Note: spoilers for season two.
Sex, booze and cash are plentiful in season two of David Simon and George Pelecanos' expansive look at the Times Square skin trade, but for many characters the disco-drenched optimism becomes the existential disquiet of an era ending.
A major theme of The Deuce is change, and it’s the evolution of the female characters that really anchors the show. Candy’s rise to porn director and its personal toll is as heartbreaking as her outfits are amazing, and Maggie Gylenhall consistently gives the performance of her career. Meanwhile sex-workers Darlene (Dominique Fishback) and Lori (Emily Meade) finally walk their own avenues. Though Lori’s trapped in pimp CC’s toxic thrall, his inability to accept her growth (or undergo his own) precipitates an extraordinarily mundane act of violence that finally frees her. The moment Lori realises this, her face torn between grief and jubilation, is a highlight of the season, as is Darlene shutting the door on her past.

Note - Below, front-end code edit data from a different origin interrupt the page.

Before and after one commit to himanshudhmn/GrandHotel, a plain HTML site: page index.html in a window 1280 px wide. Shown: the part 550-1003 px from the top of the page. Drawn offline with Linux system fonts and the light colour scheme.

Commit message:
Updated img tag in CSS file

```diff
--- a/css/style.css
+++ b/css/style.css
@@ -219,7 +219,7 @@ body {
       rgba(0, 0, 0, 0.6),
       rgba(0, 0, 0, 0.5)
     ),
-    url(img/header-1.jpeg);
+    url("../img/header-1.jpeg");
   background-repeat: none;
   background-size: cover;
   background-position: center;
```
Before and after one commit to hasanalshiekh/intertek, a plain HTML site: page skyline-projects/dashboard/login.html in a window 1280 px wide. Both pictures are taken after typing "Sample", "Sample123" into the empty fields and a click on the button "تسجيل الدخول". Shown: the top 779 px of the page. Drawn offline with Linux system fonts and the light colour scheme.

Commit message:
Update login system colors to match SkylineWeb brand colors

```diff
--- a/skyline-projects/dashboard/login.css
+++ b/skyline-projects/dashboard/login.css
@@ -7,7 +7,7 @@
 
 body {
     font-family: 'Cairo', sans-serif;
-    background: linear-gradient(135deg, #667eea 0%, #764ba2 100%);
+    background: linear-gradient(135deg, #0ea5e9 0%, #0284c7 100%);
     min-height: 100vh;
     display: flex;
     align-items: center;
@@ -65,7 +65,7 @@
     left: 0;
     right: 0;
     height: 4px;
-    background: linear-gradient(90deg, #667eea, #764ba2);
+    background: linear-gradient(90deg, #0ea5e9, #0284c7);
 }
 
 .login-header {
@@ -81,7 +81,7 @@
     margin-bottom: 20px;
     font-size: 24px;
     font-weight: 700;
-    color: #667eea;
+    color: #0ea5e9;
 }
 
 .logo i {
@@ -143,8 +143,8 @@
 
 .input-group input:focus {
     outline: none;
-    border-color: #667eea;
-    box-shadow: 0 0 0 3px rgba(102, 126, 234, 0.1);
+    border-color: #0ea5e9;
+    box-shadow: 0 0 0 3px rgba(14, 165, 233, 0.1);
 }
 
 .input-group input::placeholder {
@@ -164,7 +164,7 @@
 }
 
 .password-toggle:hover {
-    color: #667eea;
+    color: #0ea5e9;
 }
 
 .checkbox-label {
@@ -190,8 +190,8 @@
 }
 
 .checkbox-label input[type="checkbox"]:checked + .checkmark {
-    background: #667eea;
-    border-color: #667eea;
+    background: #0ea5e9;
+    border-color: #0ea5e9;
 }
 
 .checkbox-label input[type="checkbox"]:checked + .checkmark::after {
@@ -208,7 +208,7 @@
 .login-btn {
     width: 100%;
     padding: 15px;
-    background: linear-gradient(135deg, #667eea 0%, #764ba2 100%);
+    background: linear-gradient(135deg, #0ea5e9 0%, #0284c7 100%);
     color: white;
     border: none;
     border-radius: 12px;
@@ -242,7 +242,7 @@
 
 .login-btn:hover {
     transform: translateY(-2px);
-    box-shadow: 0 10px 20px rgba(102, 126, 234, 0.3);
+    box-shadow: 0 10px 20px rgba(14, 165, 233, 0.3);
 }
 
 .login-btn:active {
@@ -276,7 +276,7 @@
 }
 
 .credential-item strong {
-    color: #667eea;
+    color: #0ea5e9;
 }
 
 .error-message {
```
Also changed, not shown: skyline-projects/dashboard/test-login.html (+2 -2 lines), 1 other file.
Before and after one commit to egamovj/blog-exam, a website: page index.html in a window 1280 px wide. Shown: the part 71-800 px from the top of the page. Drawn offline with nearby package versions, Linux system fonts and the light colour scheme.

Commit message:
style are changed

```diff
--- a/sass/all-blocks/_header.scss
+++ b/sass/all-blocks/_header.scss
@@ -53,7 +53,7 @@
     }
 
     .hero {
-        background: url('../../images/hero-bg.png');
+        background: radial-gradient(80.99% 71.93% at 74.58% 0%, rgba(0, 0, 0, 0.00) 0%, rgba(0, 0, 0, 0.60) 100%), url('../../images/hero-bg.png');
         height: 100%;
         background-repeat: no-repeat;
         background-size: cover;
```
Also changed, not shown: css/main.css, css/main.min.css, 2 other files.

But Darlene is one of the lucky ones. For many characters, there’s a sense the doors ahead are already closed. Those in the adult business are excited about the advent of VHS, not realising how the invention will disrupt their community. Similarly, the spectre of change looms over Times Square itself, and the show works best as a portrait of a pre-Giuliani era, which wasn’t that safe or sanitised, but where life grew from the cracks destined to be paved.
– Matt Millikan, Digital and social media manager
I’ve always loved a good who-dunnit and if you add true crime to the mix then you’ve definitely sold me. The Staircase is a true crime docu-series similar to Making a Murderer, that follows the case of novelist Michael Peterson, who in 2001 was charged with murdering his wife Kathleen and staging it to look like a fall down stairs.
The makers of the series received almost unprecedented access to Michael, his family and his defense team over the trial and all that follows, making it an enthralling and emotional look at the justice system in motion.
While the series often falls into the same bias trap as Making a Murderer, there are some fascinating twists and turns in the case (owls even get involved). After over 10 hours of watching, I’m honestly still not sure I know who I believe. All I can say is that I think the owl is innocent.
Caitlin Cronin, WNBGC programmer
After breathing spicy life into True Detective back in 2015 (really, that long ago?) Director Cary Joji Fukunaga is getting weird and wild again with Maniac. What a strange, hallucinatory, pareidolian journey this is. Strap in for a wild ride about grief, pattern recognition, madness and ultimately, human connection. Just enough Black Mirror-esque tropes to keep you apprehensive about the future. In Maniac, loneliness is universal and advertising and data collection has a human presence (literally people follow you around and read adverts aloud to you). Emma Stone and Jonah Hill enter a pharmaceutical trial with unexpected and reality-bending consequences.
Anaya Latter, Marketing and communications coordinator
Damn you BoJack, why do I let you do this to me? Yet again Raphael Bob-Waksberg’s animated series has taken me to a very dark place, laughing the whole while.
This year TV’s hilariously bleak and bitingly brilliant satire forces its protagonist to actually account for his actions. In a year where taking responsibility and accountability has been at the forefront of everyone’s minds and Twitter feeds, BoJack must take stock of himself and the choices he has made, both in past seasons and in the present. However, his quest for self-improvement leads him to one of the darkest places yet. The season also contains one of the most bold and affecting narrative structures seen in recent times in an entire episode centring around BoJack's eulogy to his mother. If you have yet to start Horsin’ Around with BoJack, it is time to start.
– Arieh Offman, Producer